- EXERCISE OBJECTIVE: Copy the data verbatim and leave out every picture.

- DATA FOR THIS TASK:

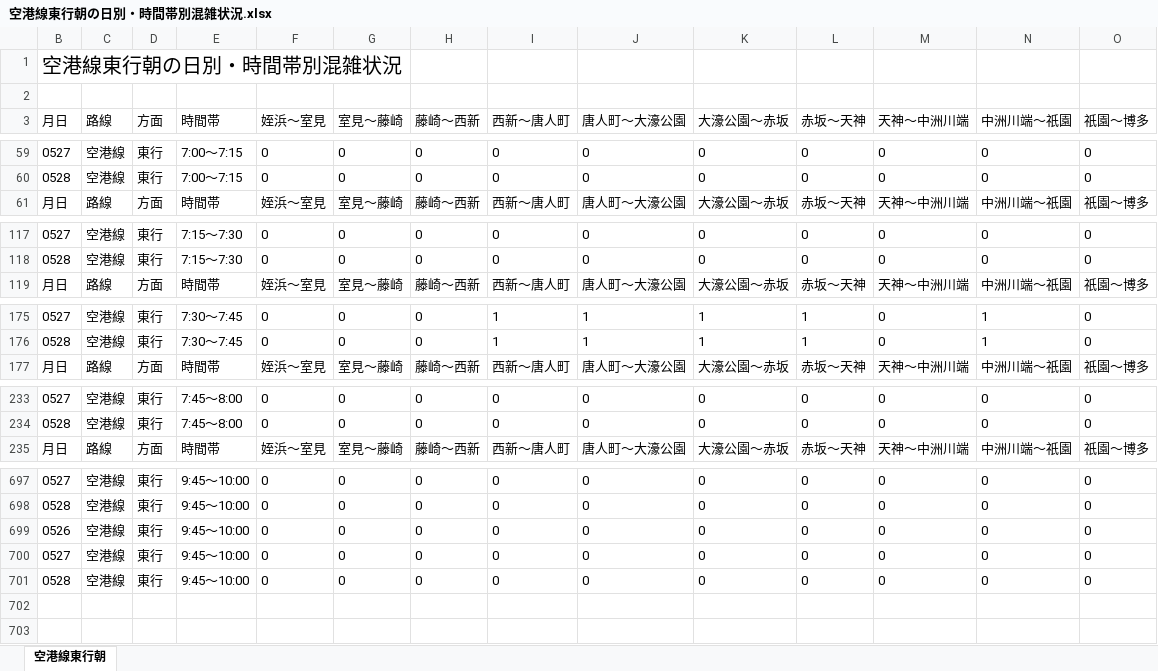
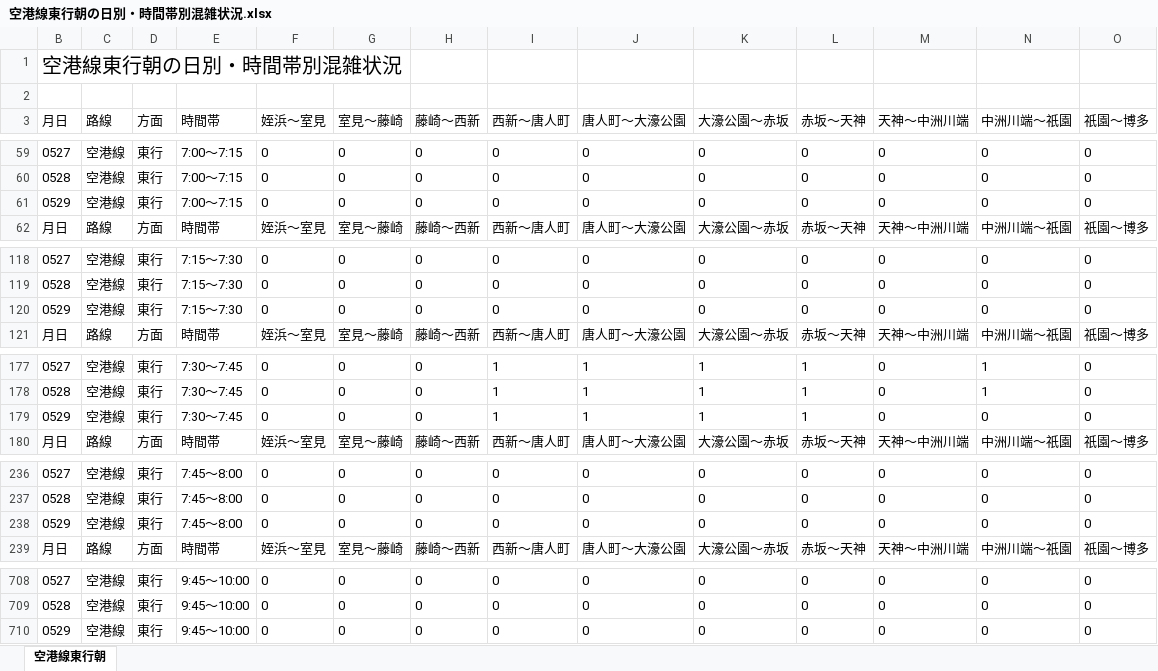
Before and after one commit to kuwayamamasayuki/konzatsu, an Excel workbook: 活用例/空港線東行朝の日別・時間帯別混雑状況.xlsx, sheet 空港線東行朝, drawn as a sheet; only a part is shown, gaps mark what is left out; values as stored, in another font and other column widths than the file's, no borders; conditional formats not drawn; removed rows and columns are numbered as before the commit, all else as after; rows hold the shown columns only; the diff covers the shown part only; the diff names each change by its address in the sheet, - before the commit and + after, or states it on an @@ line.

```diff
--- a/活用例/空港線東行朝の日別・時間帯別混雑状況.xlsx (sheet 空港線東行朝)
+++ b/活用例/空港線東行朝の日別・時間帯別混雑状況.xlsx (sheet 空港線東行朝)
+row 61: 0529 | 空港線 | 東行 | 7:00～7:15 | 0 | 0 | 0 | 0 | 0 | 0 | 0 | 0 | 0 | 0
+row 120: 0529 | 空港線 | 東行 | 7:15～7:30 | 0 | 0 | 0 | 0 | 0 | 0 | 0 | 0 | 0 | 0
+row 179: 0529 | 空港線 | 東行 | 7:30～7:45 | 0 | 0 | 0 | 1 | 1 | 1 | 1 | 0 | 0 | 0
+row 238: 0529 | 空港線 | 東行 | 7:45～8:00 | 0 | 0 | 0 | 0 | 0 | 0 | 0 | 0 | 0 | 0
-B710 (月日): 0526
+B710 (月日): 0529
-row 700: 0527 | 空港線 | 東行 | 9:45～10:00 | 0 | 0 | 0 | 0 | 0 | 0 | 0 | 0 | 0 | 0
-row 701: 0528 | 空港線 | 東行 | 9:45～10:00 | 0 | 0 | 0 | 0 | 0 | 0 | 0 | 0 | 0 | 0
```
Also changed, not shown: 7 added rows elsewhere in this sheet, 活用例/大濠公園→赤坂の日別・時間帯別混雑状況.xlsx, 28 other files.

- COMPLETED EXERCISE:
Before and after one commit to kuwayamamasayuki/konzatsu, an Excel workbook: 活用例/空港線東行朝の日別・時間帯別混雑状況.xlsx, sheet 空港線東行朝, drawn as a sheet; only a part is shown, gaps mark what is left out; values as stored, in another font and other column widths than the file's, no borders; conditional formats not drawn; removed rows and columns are numbered as before the commit, all else as after; rows hold the shown columns only; the diff covers the shown part only; the diff names each change by its address in the sheet, - before the commit and + after, or states it on an @@ line.

```diff
--- a/活用例/空港線東行朝の日別・時間帯別混雑状況.xlsx (sheet 空港線東行朝)
+++ b/活用例/空港線東行朝の日別・時間帯別混雑状況.xlsx (sheet 空港線東行朝)
+row 61: 0529 | 空港線 | 東行 | 7:00～7:15 | 0 | 0 | 0 | 0 | 0 | 0 | 0 | 0 | 0 | 0
+row 120: 0529 | 空港線 | 東行 | 7:15～7:30 | 0 | 0 | 0 | 0 | 0 | 0 | 0 | 0 | 0 | 0
+row 179: 0529 | 空港線 | 東行 | 7:30～7:45 | 0 | 0 | 0 | 1 | 1 | 1 | 1 | 0 | 0 | 0
+row 238: 0529 | 空港線 | 東行 | 7:45～8:00 | 0 | 0 | 0 | 0 | 0 | 0 | 0 | 0 | 0 | 0
-B710 (月日): 0526
+B710 (月日): 0529
-row 700: 0527 | 空港線 | 東行 | 9:45～10:00 | 0 | 0 | 0 | 0 | 0 | 0 | 0 | 0 | 0 | 0
-row 701: 0528 | 空港線 | 東行 | 9:45～10:00 | 0 | 0 | 0 | 0 | 0 | 0 | 0 | 0 | 0 | 0
```
Also changed, not shown: 7 added rows elsewhere in this sheet, 活用例/大濠公園→赤坂の日別・時間帯別混雑状況.xlsx, 28 other files.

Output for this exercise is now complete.